The oil monarchies of the Persian Gulf region have typically been portrayed as patriarchal autocracies characterized by traditional tribal rule that have taken on the characteristics of a modern state. The historical debate on these rentier states has centred on how their substantial oil income since the 1970s has allowed them to pacify their citizenry from making demands for enfranchisement. Power was thus firmly able to rest with the elites. Since the end of the Cold War, winds of change flamed the desire for reform and the late 1990s saw significant political changes. The empirical data indicates that this pace has increased, albeit at differential speeds, within the context of the post-9/11 war on terror. Interestingly, this has been the case despite turmoil in Iraq and a shift to the right in Iranian politics. The fundamental drivers of reform in the Arab oil monarchies continue to be the ruling elites themselves, however.

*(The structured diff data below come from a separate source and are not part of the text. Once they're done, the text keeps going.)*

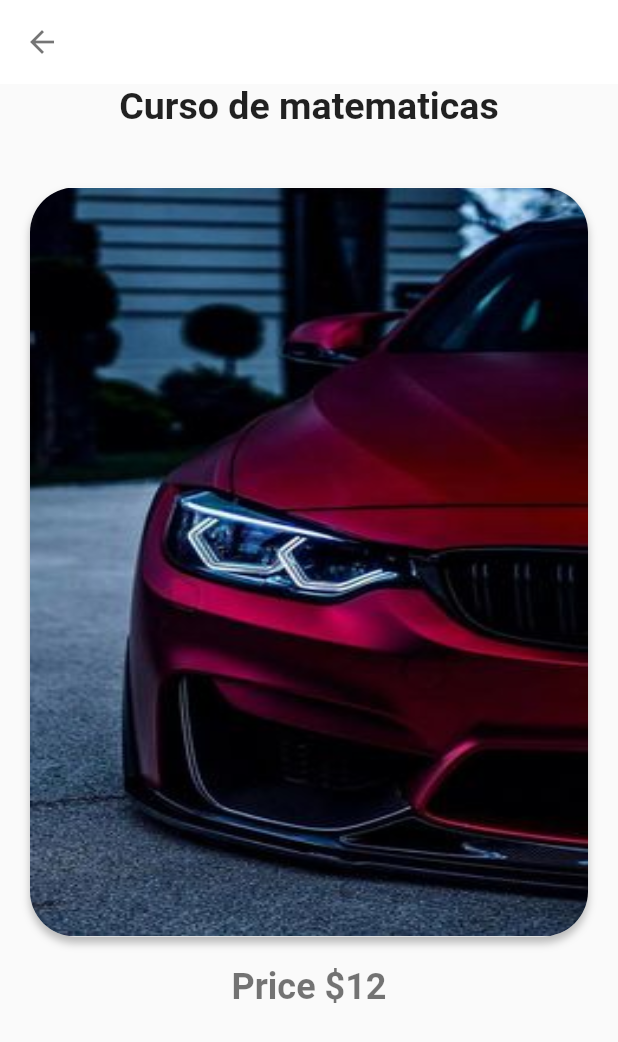
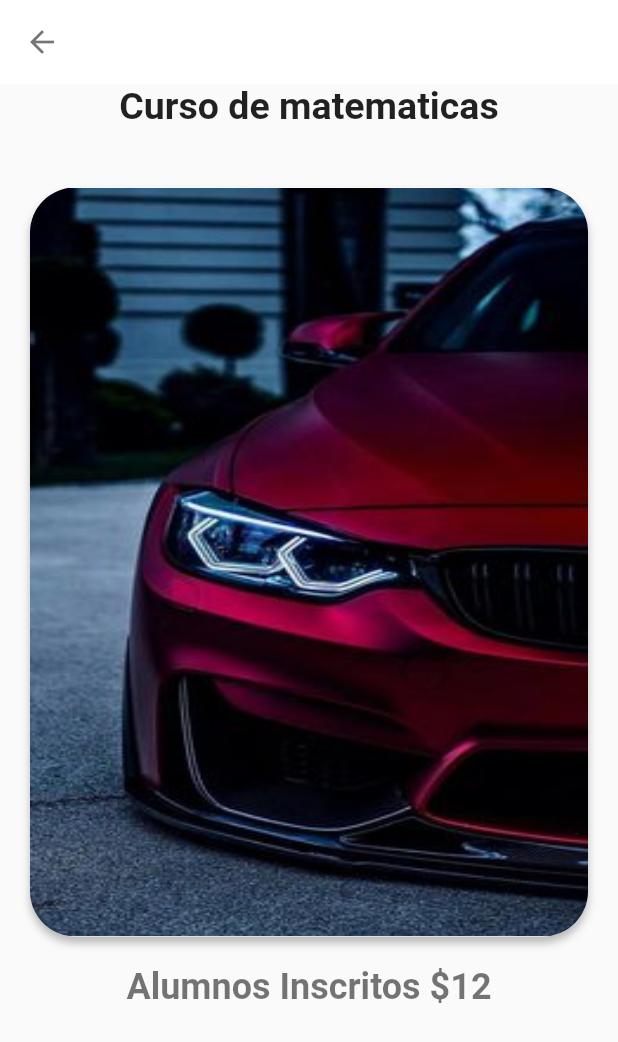
Before and after one commit to arielforcode/cli_movil, a Flutter app: the DetailsScreen screen opened directly with sample values from the repository, on a phone screen of 412 x 824 dp. Shown: the top 1042 px of the screen. Run offline on Flutter 3.47's test engine with Material 2 defaults, Android fonts, the phone set to English and light mode, and no system bars; our stand-ins replace curved_navigation_bar, flutter_spinkit.

Commit message:
arreglo de dato

```diff
--- a/lib/UI/screen/DetailsGeneric/main_carousel_detail.dart
+++ b/lib/UI/screen/DetailsGeneric/main_carousel_detail.dart
@@ -61,7 +61,7 @@ class _DetailsScreenState extends State<DetailsScreen> {
             child: Padding(
               padding: const EdgeInsets.only(bottom: 20),
               child: Text(
-                "Price \$${widget.data.price}",
+                "Alumnos Inscritos \$${widget.data.price}",
                 style: const TextStyle(
                     color: Colors.black54,
                     fontSize: 24,
```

The character of the reforms does appear to be mainly liberalizing rather than democratizing, but developments in some oil monarchies suggest that this process can be viewed as an early or intermediate stage of a wider enfranchisement of civil society.
ASJC Scopus subject areas
- Sociology and Political Science
- Political Science and International Relations